BEGIN

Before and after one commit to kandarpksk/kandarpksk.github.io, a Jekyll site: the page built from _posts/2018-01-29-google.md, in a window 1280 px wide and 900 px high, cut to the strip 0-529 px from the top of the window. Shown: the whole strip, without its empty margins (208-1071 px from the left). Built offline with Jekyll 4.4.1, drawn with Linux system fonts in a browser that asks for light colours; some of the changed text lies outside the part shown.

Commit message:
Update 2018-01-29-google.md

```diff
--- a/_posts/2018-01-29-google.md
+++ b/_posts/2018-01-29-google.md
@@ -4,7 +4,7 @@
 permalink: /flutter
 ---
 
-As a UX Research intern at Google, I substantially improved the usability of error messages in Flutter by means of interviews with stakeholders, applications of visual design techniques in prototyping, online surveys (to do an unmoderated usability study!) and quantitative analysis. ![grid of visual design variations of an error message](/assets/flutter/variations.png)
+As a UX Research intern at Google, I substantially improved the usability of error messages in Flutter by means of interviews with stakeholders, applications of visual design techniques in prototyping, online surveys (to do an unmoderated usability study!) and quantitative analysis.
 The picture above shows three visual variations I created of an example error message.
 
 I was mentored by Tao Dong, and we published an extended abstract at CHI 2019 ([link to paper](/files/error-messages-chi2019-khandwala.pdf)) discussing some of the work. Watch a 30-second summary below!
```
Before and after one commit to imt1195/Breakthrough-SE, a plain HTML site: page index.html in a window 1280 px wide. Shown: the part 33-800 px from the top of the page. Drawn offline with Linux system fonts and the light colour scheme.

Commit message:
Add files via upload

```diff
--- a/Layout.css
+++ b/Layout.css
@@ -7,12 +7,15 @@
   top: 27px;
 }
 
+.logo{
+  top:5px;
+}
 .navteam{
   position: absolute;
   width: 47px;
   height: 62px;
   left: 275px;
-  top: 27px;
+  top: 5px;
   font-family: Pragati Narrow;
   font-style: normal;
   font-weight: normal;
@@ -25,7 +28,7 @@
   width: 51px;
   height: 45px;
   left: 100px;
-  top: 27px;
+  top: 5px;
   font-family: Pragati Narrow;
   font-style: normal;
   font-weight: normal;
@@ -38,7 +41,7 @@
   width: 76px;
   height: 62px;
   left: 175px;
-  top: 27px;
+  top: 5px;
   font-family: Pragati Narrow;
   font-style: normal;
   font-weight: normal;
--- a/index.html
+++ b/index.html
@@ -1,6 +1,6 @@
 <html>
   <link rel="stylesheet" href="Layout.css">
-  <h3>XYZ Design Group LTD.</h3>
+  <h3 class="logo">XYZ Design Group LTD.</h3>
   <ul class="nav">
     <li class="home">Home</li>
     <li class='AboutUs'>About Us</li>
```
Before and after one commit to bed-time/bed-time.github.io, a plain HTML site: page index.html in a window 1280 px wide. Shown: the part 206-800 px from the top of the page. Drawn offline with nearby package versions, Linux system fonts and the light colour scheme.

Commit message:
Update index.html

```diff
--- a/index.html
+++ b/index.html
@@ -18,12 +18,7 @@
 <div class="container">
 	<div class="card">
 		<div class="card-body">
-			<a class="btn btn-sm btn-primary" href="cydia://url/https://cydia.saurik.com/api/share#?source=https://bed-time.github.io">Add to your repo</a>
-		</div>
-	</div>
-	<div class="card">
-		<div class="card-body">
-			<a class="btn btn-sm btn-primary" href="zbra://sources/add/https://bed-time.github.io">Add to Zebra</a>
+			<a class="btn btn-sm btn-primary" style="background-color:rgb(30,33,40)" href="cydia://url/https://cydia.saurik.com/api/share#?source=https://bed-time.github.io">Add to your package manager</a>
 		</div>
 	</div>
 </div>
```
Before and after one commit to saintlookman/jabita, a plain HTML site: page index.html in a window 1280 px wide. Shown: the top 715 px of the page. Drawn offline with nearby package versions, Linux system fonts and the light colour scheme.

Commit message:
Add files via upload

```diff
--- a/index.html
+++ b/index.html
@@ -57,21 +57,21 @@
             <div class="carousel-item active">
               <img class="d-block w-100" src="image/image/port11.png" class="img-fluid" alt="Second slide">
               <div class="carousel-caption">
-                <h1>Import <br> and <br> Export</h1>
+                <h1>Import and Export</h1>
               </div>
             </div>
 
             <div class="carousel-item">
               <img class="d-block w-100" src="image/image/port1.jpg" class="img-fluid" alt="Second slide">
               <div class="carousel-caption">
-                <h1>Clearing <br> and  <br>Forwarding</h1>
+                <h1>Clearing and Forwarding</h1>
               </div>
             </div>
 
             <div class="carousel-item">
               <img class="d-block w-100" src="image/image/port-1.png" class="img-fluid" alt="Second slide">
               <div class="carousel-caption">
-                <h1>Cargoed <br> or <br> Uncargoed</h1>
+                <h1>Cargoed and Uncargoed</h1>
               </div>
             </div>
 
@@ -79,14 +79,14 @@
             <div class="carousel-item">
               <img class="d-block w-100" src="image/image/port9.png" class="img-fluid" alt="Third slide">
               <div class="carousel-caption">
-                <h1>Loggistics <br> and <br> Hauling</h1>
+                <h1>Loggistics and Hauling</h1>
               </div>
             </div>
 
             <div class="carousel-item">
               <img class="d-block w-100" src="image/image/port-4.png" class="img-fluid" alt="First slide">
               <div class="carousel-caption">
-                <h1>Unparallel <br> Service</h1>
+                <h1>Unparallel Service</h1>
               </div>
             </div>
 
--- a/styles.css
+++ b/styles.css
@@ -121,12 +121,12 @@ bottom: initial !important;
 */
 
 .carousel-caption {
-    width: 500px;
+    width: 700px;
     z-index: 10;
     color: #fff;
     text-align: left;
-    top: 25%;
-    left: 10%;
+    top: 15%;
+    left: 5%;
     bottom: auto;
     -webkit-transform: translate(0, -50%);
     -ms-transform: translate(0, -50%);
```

END

Your objective:
Copy out, from the listing above, every line that contains the word "online".

Answer for the task:
-As a UX Research intern at Google, I substantially improved the usability of error messages in Flutter by means of interviews with stakeholders, applications of visual design techniques in prototyping, online surveys (to do an unmoderated usability study!) and quantitative analysis. ![grid of visual design variations of an error message](/assets/flutter/variations.png)
+As a UX Research intern at Google, I substantially improved the usability of error messages in Flutter by means of interviews with stakeholders, applications of visual design techniques in prototyping, online surveys (to do an unmoderated usability study!) and quantitative analysis.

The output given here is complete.